When Congress enacted the CARES Act, it authorized 100% federal financing of STC in states with existing STC programs and 50% federal financing for states that set up STC programs (up to the equivalent of 26 weeks of benefits for individuals) through the end of December 2020. The CARES Act also provided for Federal Pandemic Unemployment Compensation (FPUC) - additional $600 in payments to UI claimants who met certain qualifying criteria. This additional $600 applied to STC payments as well, so that the employee working reduced hours was eligible for the full $600 in FPUC on top of their STC benefits (Pallasch 2020b, I–5).
Thereafter, the number of employers with STC plans appears to have increased in most States with STC programs (Figure 10.1).
The $600 FPUC provision of the CARES Act only applied to “weeks of unemployment . . . ending on or before July 31, 2020.” CARES Act § 2104(e). As a result, STC payments for weeks of unemployment past July 31 tended to be smaller.

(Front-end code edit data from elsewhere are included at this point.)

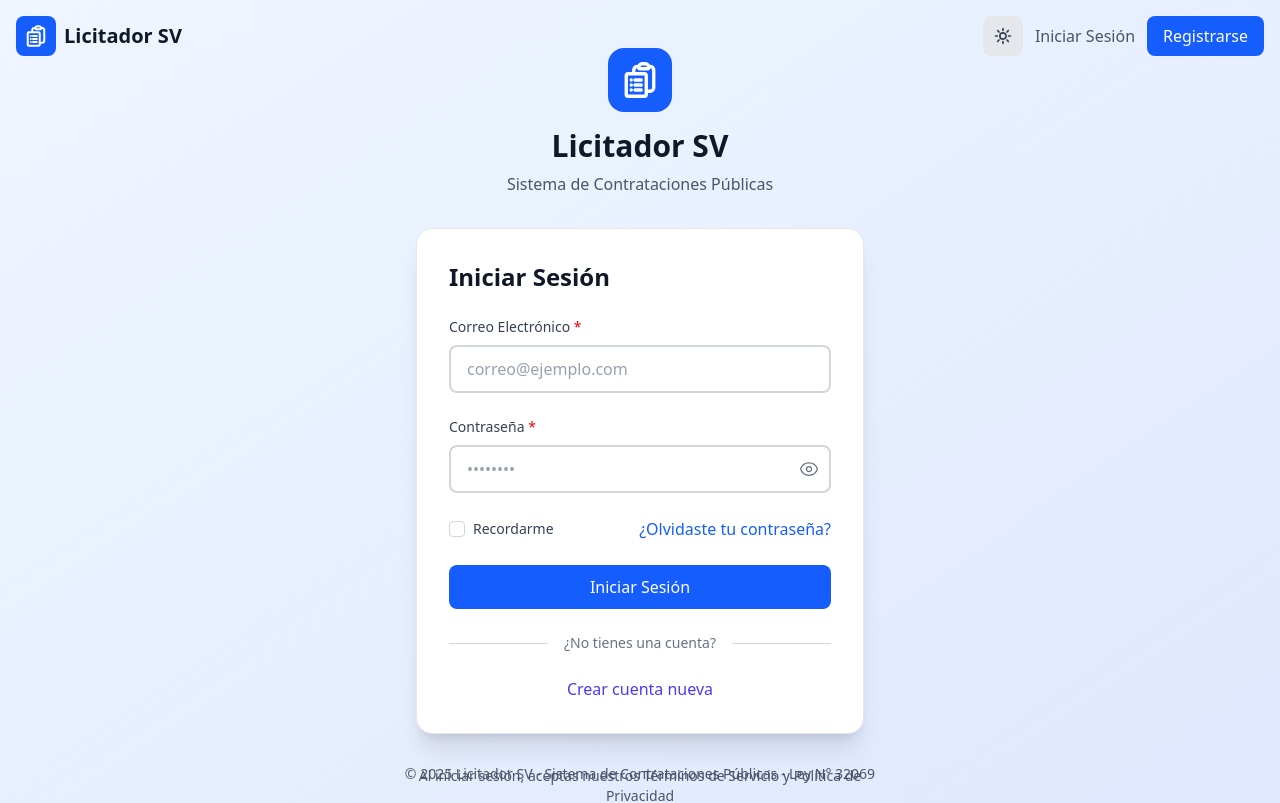
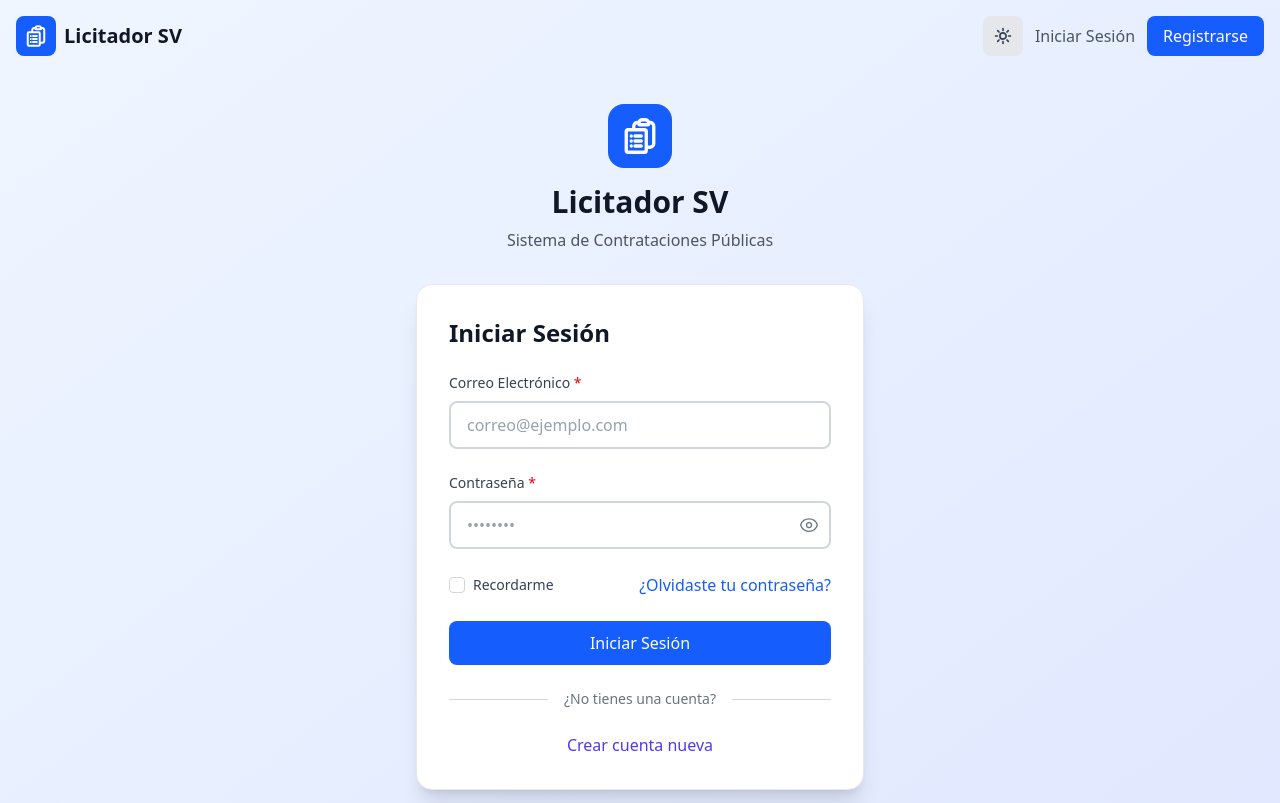
Before and after one commit to GDB-11/licitador-sv, a SvelteKit app: page /login in a window 1280 px wide. Shown: the top 803 px of the page. Built offline with nearby package versions, Linux system fonts and the light colour scheme.

Commit message:
Fix positioning bug on public layout

```diff
--- a/src/lib/features/auth/LoginPage.svelte
+++ b/src/lib/features/auth/LoginPage.svelte
@@ -169,7 +169,7 @@
 	</div>
 
 	<!-- Footer -->
-	<div class="mt-8 text-center text-sm text-gray-600 dark:text-gray-400">
+	<div class="mt-8 mb-4 text-center text-sm text-gray-600 dark:text-gray-400">
 		<p>
 			Al iniciar sesión, aceptas nuestros
 			<Link href="/terminos" variant="ghost">Términos de Servicio</Link>
--- a/src/routes/(public)/+layout.svelte
+++ b/src/routes/(public)/+layout.svelte
@@ -10,10 +10,10 @@
 </script>
 
 <div
-	class="min-h-screen bg-gradient-to-br from-blue-50 to-indigo-100 dark:from-gray-900 dark:to-gray-800"
+	class="min-h-screen bg-gradient-to-br from-blue-50 to-indigo-100 dark:from-gray-900 dark:to-gray-800 flex flex-col"
 >
 	<!-- Header público -->
-	<header class="absolute top-0 left-0 right-0 p-4 z-10">
+	<header class="p-4 flex-shrink-0">
 		<nav class="container mx-auto flex justify-between items-center">
 			<a href="/" class="flex items-center space-x-2">
 				<div
@@ -60,12 +60,12 @@
 	</header>
 
 	<!-- Contenido de las páginas públicas -->
-	<main class="min-h-screen flex items-center justify-center px-4 py-12">
+	<main class="flex-1 flex items-center justify-center px-4 py-8">
 		{@render children()}
 	</main>
 
 	<!-- Footer público -->
-	<footer class="absolute bottom-0 left-0 right-0 p-4">
+	<footer class="p-4 flex-shrink-0">
 		<div class="container mx-auto text-center text-sm text-gray-600 dark:text-gray-400">
 			<p>© 2025 Licitador SV - Sistema de Contrataciones Públicas - Ley N° 32069</p>
 		</div>
```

Balducchi, David E., and Stephen A. Wandner. 2008. “Work Sharing Policy: Power Sharing and Stalemate in American Federalism.” Publius: The Journal of Federalism 38 (1): 111–36.
Department of Labor. 2019. Comparison of State Unemployment Insurance Laws. https://oui.doleta.gov/unemploy/pdf/uilawcompar/2019/complete.pdf.
OECD. 2020. “Job Retention Schemes During the Covid-19 Lockdown and Beyond.” http://www.oecd.org/coronavirus/policy-responses/job-retention-schemes-during-the-covid-19-lockdown-and-beyond-0853ba1d/.
Pallasch, John. 2020b. “Coronavirus Aid, Relief, and Economic Security (CARES) Act of 2020 - Federal Pandemic Unemployment Compensation (FPUC) Program Operating, Financial, and Reporting Instructions.” Unemployment Insurance Program Letter No. 15-20. Employment and Training Administration Advisory System, Department of Labor. https://wdr.doleta.gov/directives/attach/UIPL/UIPL_15-20.pdf).
Whittaker, Julie. 2016. “Compensated Work Sharing Arrangements (Short-Time Compensation) as an Alternative to Layoffs.” R40689. Congressional Research Service. https://crsreports.congress.gov/product/pdf/R/R40689.